A walk to remember

Terri Brodeur walk attracts 100s, raises $1,000s
Annual walkathon raises money for breast cancer research


Breast cancer survivors, their families and friends walked Saturday in the annual Terri Brodeur Breast Cancer Foundation Walk Across Southeastern Connecticut to honor the foundation’s namesake and to raise money that will go directly into breast cancer research.

The day began with opening ceremonies at Saybrook Point where Melanie Brodeur, daughter of Terri Brodeur, reflected “with a swelling sense of pride on how far we’ve come and where we are heading.” Click here to read Melanie’s speech. Click here to view the video.

“I, along with all of you, feel fortunate and grateful to be here. We are the loved ones and the survivors,” she said. “We are the ones who won’t stop stomping our feet and demanding a cure. We are the ones who are here to represent the fallen and to honor their memories by ensuring that the number of cancer victims continues to steadily decline, until this disease has been fully eradicated. We will keep walking.”

More than 400 people signed up to walk a marathon, half-marathon, quarter-marathon or 5K during the foundation’s 14th annual event. It was the biggest turnout since 2009, according to Kate Davis, the walk chair. To date the foundation has raised more than $4.4 million that has funded 44 research grants.

Walkers have until Dec. 31 to settle their fundraising commitments. The foundation expects to raise about $400,000 this year. All the money will go toward $100,000 grants, awarded to researchers who are looking for a cure and better ways to treat breast cancer.

“Last year we funded four research grants, and this year we hope to do the same,” said the foundation’s president, John LaMattina, during closing ceremonies later in the day at Camp Harkness in Waterford. “This year we will do four more … and it’s all because of you.”

“It’s a fantastic day,” Davis said, armed with a clipboard and pen as she made her way through the crowd making sure things were running smoothly. “We couldn’t have had better weather.”

As the walkers passed through a pink and white balloon arch into Camp Harkness, they were greeted with cheers and treated to massages and physical therapy care. There were also group yoga stretches, clam chowder, sandwiches and ice cream.

The Brodeur family, including Terri’s three children, her sisters, her in-laws and family friends, were among the walkers, some starting in Old Saybrook at 7 a.m. to walk all 26.2 miles and others joining the walk in East Lyme for 13.1 miles or 6.55 miles.

“It’s sad but it’s uplifting too,” said Sean Brodeur, who was 7 when his mother died from breast cancer in 2005. His father died a year later, leaving him and his two sisters to be raised by relatives. “It’s really a meaningful day because it brings my whole family together,” he said.

Sean has walked 13 of the 14 marathons and said he will continue to walk until there is a cure and then some.

“If not this, there will be something else to walk for,” said the University of Connecticut senior.

Don Brodeur, Sean’s uncle, said the day is special.
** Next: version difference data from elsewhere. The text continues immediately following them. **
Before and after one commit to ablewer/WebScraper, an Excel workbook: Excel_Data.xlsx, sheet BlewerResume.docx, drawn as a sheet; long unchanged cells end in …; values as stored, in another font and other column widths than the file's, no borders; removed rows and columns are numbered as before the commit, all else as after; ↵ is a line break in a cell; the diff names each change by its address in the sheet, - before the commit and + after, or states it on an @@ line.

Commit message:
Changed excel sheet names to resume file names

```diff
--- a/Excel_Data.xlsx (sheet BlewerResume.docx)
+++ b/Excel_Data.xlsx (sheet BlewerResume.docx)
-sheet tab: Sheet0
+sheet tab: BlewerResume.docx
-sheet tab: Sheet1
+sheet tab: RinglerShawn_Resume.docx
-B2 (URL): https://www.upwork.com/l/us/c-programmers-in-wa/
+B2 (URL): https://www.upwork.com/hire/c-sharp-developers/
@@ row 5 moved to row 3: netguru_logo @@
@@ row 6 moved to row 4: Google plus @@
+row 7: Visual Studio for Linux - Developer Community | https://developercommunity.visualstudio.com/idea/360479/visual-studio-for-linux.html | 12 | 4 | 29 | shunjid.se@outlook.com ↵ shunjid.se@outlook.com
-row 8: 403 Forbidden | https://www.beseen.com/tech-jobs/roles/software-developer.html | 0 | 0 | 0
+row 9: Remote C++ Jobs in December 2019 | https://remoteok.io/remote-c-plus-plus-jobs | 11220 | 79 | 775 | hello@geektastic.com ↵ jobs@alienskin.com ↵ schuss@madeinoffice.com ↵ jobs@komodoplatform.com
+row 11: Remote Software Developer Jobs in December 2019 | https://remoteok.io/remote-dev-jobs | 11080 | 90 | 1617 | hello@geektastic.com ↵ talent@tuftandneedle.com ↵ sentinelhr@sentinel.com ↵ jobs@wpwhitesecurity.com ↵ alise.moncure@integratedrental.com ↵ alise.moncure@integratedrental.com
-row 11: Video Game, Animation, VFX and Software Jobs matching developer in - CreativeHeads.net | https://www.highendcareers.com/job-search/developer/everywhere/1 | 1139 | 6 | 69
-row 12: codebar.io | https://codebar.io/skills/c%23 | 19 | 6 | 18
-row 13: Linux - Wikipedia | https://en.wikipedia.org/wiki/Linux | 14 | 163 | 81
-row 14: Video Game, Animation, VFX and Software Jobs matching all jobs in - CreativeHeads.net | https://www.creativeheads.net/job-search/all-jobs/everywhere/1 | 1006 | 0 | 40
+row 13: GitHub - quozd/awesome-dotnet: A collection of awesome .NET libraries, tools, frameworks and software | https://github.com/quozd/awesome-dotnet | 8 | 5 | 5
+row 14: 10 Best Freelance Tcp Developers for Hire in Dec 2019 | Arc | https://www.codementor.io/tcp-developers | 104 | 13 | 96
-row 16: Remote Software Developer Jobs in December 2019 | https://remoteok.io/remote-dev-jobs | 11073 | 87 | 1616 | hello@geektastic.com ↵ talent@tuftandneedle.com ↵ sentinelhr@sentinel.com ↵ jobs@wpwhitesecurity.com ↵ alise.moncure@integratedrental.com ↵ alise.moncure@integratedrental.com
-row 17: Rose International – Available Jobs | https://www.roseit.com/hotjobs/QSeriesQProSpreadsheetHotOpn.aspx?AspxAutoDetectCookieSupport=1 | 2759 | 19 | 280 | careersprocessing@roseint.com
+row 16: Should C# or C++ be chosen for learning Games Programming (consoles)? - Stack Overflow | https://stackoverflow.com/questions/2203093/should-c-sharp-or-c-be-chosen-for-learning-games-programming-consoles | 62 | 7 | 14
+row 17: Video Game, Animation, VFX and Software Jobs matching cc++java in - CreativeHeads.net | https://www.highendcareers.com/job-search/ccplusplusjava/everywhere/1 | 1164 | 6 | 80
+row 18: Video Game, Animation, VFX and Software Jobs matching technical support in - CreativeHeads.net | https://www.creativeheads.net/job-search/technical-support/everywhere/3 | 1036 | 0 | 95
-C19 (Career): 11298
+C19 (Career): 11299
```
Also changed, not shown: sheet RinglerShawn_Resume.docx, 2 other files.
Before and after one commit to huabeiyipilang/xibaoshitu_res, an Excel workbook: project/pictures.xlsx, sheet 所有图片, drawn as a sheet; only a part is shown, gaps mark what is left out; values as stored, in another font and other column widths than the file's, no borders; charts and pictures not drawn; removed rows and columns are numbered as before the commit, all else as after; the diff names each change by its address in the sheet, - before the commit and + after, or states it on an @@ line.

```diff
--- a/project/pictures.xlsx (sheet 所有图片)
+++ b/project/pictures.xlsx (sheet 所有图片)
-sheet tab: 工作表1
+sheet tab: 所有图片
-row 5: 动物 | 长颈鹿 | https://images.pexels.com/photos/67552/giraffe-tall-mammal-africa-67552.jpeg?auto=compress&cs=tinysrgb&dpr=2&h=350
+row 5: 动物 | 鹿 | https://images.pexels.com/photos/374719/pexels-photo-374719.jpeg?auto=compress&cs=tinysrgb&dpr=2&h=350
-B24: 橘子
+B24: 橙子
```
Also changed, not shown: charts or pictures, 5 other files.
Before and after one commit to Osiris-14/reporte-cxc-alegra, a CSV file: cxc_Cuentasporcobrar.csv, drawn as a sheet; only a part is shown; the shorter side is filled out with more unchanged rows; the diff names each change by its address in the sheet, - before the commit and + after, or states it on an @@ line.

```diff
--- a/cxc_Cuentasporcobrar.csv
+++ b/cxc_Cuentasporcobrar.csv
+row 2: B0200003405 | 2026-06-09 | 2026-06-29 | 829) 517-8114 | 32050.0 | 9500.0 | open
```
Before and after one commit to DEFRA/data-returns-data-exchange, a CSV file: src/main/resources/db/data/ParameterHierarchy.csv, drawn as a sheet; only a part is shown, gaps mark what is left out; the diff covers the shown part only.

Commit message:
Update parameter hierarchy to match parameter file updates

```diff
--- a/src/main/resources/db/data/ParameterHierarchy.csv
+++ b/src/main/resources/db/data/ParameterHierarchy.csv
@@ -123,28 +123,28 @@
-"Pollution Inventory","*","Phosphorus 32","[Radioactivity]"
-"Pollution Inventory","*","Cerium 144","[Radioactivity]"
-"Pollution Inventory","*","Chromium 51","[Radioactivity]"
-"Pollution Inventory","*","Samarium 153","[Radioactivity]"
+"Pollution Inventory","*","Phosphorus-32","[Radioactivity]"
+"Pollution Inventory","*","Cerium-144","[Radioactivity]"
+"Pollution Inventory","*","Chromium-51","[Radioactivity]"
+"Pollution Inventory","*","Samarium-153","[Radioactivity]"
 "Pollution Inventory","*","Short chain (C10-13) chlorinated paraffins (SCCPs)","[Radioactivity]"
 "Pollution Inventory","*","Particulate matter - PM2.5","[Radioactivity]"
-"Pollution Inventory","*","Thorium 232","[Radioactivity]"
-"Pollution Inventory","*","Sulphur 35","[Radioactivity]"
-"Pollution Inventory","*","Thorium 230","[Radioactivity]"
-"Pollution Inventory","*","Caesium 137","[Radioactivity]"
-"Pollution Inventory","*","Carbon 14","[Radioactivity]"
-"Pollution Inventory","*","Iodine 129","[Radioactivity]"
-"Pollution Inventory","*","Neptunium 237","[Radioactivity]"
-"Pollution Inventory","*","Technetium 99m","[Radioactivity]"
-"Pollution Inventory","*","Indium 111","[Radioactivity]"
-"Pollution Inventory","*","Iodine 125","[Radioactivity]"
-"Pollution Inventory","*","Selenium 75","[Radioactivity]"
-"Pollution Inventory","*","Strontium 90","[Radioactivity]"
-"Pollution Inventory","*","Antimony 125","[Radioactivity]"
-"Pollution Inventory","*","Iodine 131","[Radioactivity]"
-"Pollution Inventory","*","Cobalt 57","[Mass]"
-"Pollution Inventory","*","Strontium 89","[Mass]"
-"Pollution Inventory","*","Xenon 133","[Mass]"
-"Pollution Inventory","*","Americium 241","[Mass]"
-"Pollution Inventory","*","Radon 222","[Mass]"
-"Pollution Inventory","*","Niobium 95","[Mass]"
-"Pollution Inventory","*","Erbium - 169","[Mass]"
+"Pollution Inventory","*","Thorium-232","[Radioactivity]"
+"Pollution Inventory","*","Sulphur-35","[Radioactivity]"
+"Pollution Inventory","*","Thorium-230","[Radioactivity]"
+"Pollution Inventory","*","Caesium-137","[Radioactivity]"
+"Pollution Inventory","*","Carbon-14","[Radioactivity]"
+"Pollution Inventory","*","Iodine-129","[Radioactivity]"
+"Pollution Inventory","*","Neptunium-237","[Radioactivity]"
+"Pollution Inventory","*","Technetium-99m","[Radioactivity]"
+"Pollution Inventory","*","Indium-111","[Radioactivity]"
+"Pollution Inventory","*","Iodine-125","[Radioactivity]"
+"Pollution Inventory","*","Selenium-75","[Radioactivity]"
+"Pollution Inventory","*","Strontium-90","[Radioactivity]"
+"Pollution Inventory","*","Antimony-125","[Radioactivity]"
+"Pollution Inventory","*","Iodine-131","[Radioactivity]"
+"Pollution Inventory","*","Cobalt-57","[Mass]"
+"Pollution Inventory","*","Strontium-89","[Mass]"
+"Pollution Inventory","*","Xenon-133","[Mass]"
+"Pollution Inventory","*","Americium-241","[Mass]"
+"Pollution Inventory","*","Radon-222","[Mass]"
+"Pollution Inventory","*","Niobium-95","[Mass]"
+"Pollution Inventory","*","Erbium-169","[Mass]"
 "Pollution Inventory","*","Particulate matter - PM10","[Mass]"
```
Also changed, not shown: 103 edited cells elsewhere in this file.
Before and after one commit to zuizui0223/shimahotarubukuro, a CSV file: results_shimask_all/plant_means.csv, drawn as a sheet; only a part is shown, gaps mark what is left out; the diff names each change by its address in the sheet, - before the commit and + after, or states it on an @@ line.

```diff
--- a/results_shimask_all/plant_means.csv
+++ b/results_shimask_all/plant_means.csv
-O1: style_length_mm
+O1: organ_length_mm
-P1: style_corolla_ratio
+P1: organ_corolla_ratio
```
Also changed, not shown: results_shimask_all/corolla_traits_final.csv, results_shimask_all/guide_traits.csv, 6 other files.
“It’s a nice time to catch up with the family,” he said, greeting his wife Karen after the walk. The walk is different from other fundraisers, he said, because all the money raised goes to research.

Judy Teel of Salem, sporting short pink hair and pink accessories, has walked the marathon 12 times with Pam’s Pink Posse team. This year, she took some breaks during the 26.2 walk and caught a few rides along the way, but walked proudly through the balloon arch raising her hands in victory. She walks, and will continue to walk, because breast cancer affects so many people, and not just the one battling the disease, she said, but family, friends and the community.

“It’s a fabulous day,” she said. “All the love you feel today is great. It’s just a great feeling.”

Janice Kmetz of Deep River, walked with 13 members of her Pink Cosmos team. Over the years she has raised more than $16,000 for the Brodeur Foundation.

“It’s such a great organization,” she said. “They don’t take any of the money for administrative costs. It gives 100 percent to research. I love that.”

Anne Ogden, the honorary walk chair, spoke during closing ceremonies sharing her journey with breast cancer. During the past few months, she has shared her words and images on the Brodeur Foundation website and through social media, encouraging others to support those newly diagnosed with cancer and to help them live their best life. Click here to read Anne’s speech. Click here to view video

She walked the 5K with her team she called Anne’s Angels.

“If someone you know just found out they have cancer, be genuine, supportive and help them get in touch with others who understand,” she said. “Because in the very beginning when you are faced with this hurricane, talking to others who get it – will be the best support.

“Believe me, we all find a way to get through each phase. Along the way, there are feelings of sadness, isolation, confusion, and even anger as you face each day because it’s a grieving process for what was, and an adaptation to what is, no matter how the pendulum swings.”

Survivors were handed pink carnations at the conclusion of the ceremony.


Scroll to Top
Skip to content